A report published today by Citizens for Tax Justice, a nonpartisan research and advocacy group, gives us the latest figures from the IRS on how many deaths in Minnesota led to estate tax liability: In 2007, just 221 estates in Minnesota owed any estate tax. Doesn’t sound like too many? That’s because it’s not – it’s less than one percent of all estates in Minnesota (0.6%, to be exact).
But the fact that the estate tax only effects the highest of the high-income taxpayers isn’t why it’s a tax worth keeping. The estate tax makes good sense because it asks those people with great wealth to contribute their fair share. To quote the CTJ report:

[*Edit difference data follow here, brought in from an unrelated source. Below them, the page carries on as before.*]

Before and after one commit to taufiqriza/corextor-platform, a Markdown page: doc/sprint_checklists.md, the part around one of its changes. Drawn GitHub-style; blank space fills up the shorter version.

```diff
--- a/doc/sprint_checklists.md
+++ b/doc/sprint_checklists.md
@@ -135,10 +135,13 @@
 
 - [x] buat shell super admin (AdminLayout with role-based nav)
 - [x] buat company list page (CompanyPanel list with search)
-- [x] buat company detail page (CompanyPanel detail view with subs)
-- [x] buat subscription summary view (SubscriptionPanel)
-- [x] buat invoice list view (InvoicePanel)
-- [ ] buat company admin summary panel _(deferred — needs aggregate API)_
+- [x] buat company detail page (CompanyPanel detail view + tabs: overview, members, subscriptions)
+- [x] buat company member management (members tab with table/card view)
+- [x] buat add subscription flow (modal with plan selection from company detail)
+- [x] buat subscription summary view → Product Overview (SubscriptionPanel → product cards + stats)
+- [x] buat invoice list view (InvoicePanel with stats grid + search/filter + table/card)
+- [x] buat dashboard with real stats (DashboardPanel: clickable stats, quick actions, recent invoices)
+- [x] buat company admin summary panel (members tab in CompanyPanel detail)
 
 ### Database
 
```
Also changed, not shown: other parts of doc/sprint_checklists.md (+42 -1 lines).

“A society whose government provides the goods and services necessary for wealth-creation must decide how to pay for them, which means we must decide what to tax. We have decided to tax income from work through the federal income tax and payroll tax, which the vast majority of Americans are familiar with. If we tax earnings from work, it would seem only fair that we also tax transfers of large fortunes to those who do not need to work because of the enormous wealth of their families…If the families who pass huge fortunes down through successive generations are no longer asked to help pay for the goods and services that make such wealth possible, then surely Americans will question whether ours is truly a country where hard work counts more than a family name.”

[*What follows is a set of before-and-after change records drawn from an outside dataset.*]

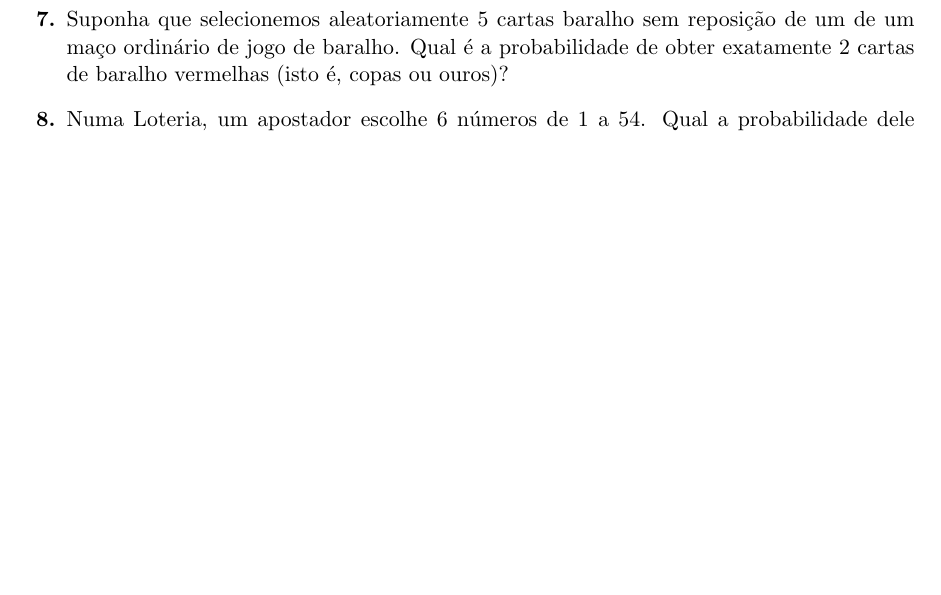
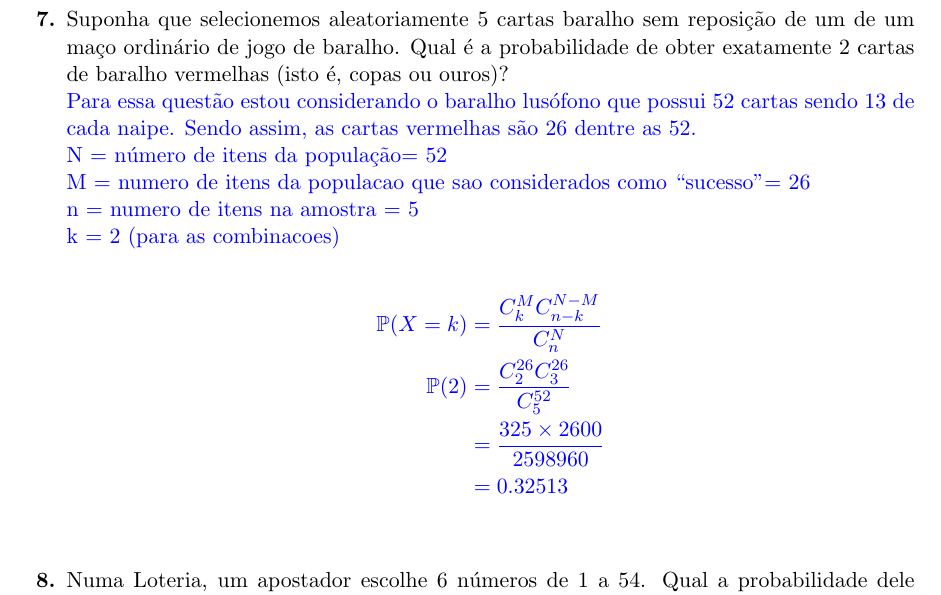
Before and after one commit to raquel-oliveira/TASD, a LaTeX document (Estatística/Variaveis Aletorias e Distribuicao Normal/Lista 2/main.tex, which reads Estatística/Variaveis Aletorias e Distribuicao Normal/Lista 2/aleatorias.tex): part of page 4 of 5, cut so that both start at the same text, the shorter picture padded with empty space. Compiled offline with pdfLaTeX.

Commit message:
add answer of question 7 - RV

```diff
--- a/Estatística/Variaveis Aletorias e Distribuicao Normal/Lista 2/aleatorias.tex
+++ b/Estatística/Variaveis Aletorias e Distribuicao Normal/Lista 2/aleatorias.tex
@@ -122,8 +122,18 @@
 	    &= \frac{6375}{7600}\\
 	    &= 08388
 	\end{align*}}
-	\item[\textbf{7.}] Suponha que selecionemos aleatoriamente 5 cartas baralho sem reposição de um de um maço ordinário de jogo de baralho. Qual é a probabilidade de obter exatamente 2 cartas de baralho vermelhas (isto é, copas ou ouros)?
-	\resposta{}
+	\item[\textbf{7.}] Suponha que selecionemos aleatoriamente 5 cartas baralho sem reposição de um de um maço ordinário de jogo de baralho. Qual é a probabilidade de obter exatamente 2 cartas de baralho vermelhas (isto é, copas ou ouros)?\\
+	\resposta{Para essa questão estou considerando o baralho lusófono que possui 52 cartas sendo 13 de cada naipe. Sendo assim, as cartas vermelhas são 26 dentre as 52.\\
+	N = número de itens da população= 52\\
+	M = numero de itens da populacao que sao considerados como ``sucesso" =  26\\
+	n = numero de itens na amostra = 5\\
+	k = 2 (para as combinacoes)\\
+	\begin{align*}
+	    \Pro(X = k) &= \frac{C_k^MC_{n-k}^{N-M}}{C^N_n}\\
+	    \Pro(2) &= \frac{C_2^{26}C_{3}^{26}}{C^{52}_{5}}\\
+	    &= \frac{325\times 2600}{2598960}\\
+	    &=0.32513
+	\end{align*}}
 	\item[\textbf{8.}] Numa Loteria, um apostador escolhe 6 números de 1 a 54. Qual a probabilidade dele acertar 5 números?
 	\resposta{}
 	\item[\textbf{9.}] Suponha-se que haja 50 pessoas, dos quais 34 são MULHERES e o restante são HOMENS. Extrai-se uma amostra aleatória de 15 pessoas, sem reposição. Qual a probabilidade de exatamente 5 pessoas serem do sexo FEMININO?
```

As CTJ points out, this idea is not new – it goes back over a hundred years to Rockefeller and the President Theodore Roosevelt. The estate tax is worth keeping (for more information on the estate tax, read our issue brief on the subject).